[Provided records — start]

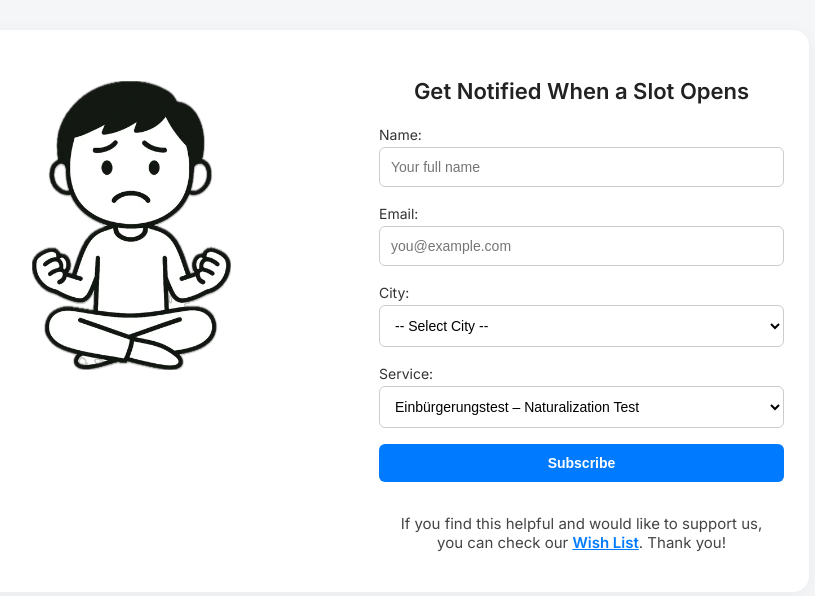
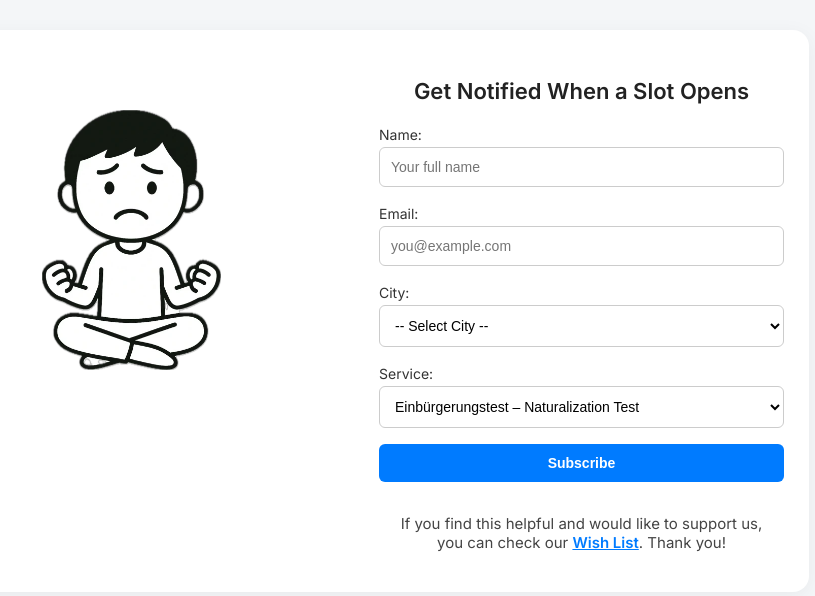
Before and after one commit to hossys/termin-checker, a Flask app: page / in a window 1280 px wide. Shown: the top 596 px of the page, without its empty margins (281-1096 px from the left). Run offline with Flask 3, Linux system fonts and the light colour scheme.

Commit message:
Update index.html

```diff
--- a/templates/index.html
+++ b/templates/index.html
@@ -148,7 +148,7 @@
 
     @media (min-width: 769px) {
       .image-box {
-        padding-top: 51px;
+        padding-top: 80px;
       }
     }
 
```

[Provided records — finish]
[Provided records — start]

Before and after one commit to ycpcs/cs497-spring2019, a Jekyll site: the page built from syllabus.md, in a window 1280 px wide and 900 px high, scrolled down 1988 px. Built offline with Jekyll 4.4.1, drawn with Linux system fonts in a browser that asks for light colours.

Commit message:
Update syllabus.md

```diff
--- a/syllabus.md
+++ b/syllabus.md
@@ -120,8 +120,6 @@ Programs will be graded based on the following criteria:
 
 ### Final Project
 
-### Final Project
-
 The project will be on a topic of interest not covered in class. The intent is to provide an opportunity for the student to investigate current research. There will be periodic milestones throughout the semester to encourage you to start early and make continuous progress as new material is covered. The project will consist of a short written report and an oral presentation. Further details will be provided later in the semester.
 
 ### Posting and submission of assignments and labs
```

[Provided records — finish]
[Provided records — start]

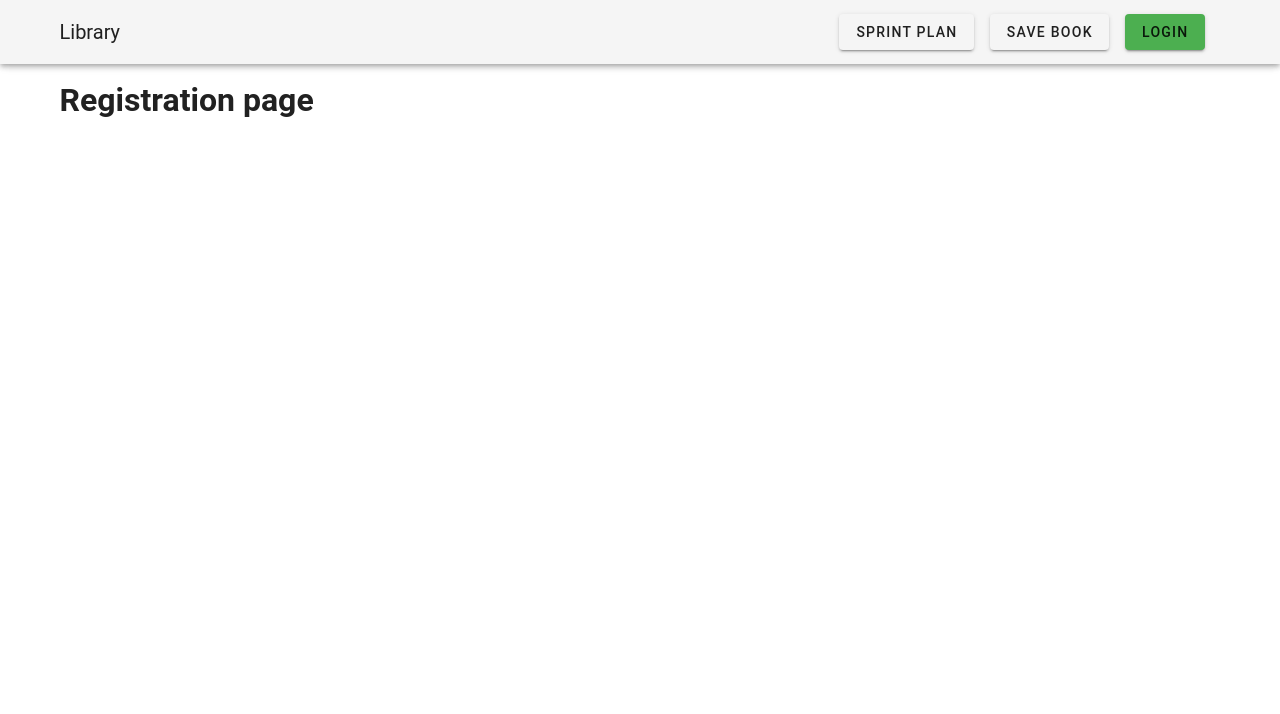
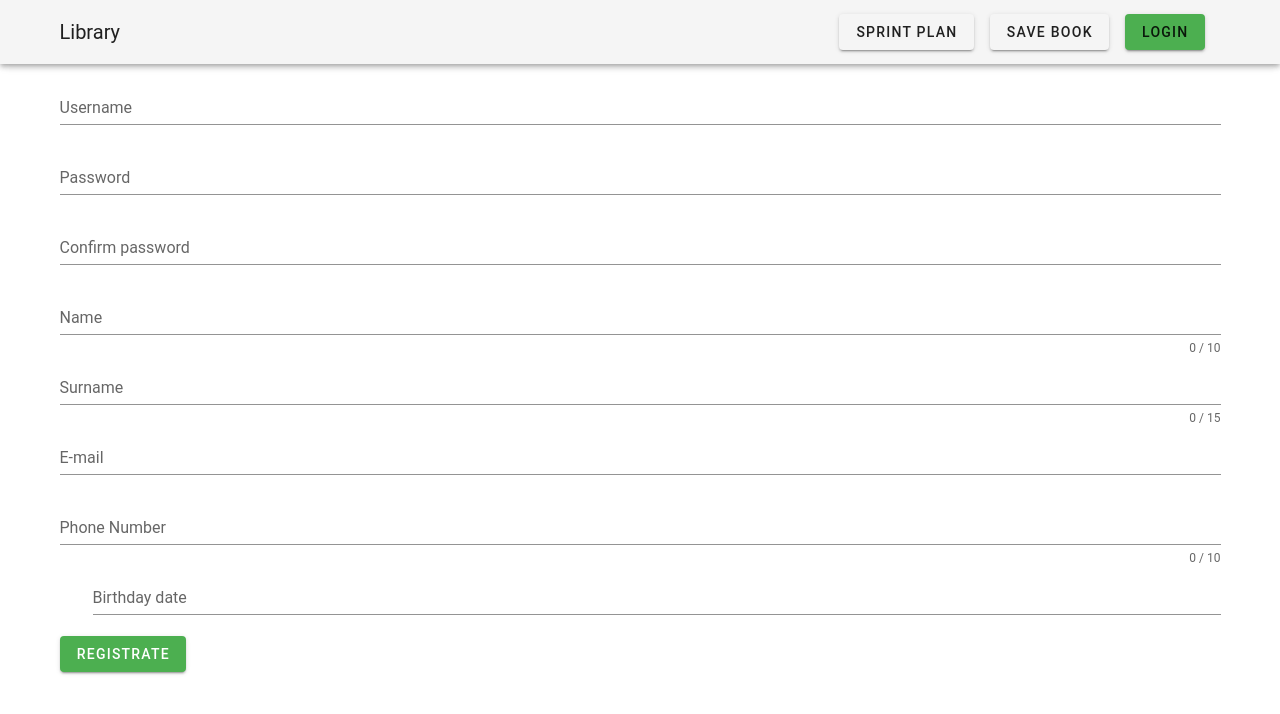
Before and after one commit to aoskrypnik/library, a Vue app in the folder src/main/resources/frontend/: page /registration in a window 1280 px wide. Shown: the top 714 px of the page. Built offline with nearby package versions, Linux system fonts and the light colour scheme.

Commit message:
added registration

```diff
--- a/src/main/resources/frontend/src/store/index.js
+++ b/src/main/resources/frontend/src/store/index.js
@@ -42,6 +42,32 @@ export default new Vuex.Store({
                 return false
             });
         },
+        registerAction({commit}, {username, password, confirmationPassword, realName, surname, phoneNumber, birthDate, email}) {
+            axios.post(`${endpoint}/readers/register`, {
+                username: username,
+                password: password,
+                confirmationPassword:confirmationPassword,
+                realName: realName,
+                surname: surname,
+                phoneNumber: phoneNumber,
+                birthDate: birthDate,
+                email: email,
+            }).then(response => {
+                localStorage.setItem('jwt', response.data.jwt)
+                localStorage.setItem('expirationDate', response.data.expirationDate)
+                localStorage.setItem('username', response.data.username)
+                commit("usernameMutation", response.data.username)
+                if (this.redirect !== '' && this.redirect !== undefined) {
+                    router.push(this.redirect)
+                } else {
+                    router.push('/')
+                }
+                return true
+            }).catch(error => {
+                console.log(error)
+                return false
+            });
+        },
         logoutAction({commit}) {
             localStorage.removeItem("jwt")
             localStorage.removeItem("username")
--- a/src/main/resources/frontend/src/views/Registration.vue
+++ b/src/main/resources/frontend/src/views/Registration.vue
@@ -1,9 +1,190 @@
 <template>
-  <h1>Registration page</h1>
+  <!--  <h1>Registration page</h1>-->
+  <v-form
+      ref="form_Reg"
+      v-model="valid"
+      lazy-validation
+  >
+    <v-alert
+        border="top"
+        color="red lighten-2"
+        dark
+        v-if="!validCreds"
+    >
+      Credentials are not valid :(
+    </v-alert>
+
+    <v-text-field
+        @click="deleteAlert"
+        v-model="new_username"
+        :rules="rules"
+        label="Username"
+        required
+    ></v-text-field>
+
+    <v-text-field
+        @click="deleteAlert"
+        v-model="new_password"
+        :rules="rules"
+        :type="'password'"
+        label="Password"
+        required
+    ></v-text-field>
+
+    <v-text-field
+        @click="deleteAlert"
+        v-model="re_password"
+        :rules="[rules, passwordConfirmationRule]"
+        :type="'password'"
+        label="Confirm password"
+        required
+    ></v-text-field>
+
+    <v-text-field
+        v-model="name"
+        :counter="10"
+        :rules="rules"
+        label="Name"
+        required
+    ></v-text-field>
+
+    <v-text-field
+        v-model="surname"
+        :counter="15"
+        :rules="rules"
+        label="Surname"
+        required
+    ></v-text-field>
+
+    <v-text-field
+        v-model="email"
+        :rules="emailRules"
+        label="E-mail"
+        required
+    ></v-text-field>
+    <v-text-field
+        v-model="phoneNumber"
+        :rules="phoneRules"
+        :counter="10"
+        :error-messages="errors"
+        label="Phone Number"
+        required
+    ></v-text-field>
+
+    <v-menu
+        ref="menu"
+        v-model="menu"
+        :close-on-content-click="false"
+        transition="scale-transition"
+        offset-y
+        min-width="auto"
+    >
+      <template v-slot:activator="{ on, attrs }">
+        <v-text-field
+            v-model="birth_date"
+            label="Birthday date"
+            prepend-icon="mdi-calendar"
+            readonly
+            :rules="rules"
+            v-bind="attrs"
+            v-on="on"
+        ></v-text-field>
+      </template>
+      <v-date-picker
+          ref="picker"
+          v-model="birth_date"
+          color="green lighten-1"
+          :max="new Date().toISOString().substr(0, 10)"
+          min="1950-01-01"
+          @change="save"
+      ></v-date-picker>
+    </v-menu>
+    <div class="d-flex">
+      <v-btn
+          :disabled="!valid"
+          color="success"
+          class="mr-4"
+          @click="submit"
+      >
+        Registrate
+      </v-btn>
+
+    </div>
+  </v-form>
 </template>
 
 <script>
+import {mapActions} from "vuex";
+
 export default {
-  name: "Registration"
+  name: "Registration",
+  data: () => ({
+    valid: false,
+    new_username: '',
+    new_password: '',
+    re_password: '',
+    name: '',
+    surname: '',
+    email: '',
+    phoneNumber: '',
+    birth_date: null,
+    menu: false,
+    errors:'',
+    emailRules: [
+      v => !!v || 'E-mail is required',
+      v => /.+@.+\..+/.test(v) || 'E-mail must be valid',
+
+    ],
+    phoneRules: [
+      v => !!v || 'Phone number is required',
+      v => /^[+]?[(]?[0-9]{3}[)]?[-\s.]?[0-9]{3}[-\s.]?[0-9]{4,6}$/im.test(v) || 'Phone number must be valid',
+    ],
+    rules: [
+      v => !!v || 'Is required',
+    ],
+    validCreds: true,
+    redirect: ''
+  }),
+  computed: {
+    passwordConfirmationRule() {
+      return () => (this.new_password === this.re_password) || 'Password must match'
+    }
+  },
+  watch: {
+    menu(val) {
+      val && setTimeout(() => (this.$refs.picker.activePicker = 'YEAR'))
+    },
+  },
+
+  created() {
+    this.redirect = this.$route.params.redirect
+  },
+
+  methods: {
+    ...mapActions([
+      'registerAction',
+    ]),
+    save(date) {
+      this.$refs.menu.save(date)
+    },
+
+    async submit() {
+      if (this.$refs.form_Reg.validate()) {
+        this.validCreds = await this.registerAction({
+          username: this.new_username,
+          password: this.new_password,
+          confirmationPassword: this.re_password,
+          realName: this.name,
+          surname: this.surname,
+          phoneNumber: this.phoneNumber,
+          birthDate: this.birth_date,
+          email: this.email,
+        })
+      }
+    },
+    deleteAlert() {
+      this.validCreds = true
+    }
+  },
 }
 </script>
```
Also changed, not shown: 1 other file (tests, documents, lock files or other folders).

[Provided records — finish]

§ **Exercise**: Every line of the listing that holds "push" counts once. Say how many such lines there are, using only a number.

§ **Reply**: 2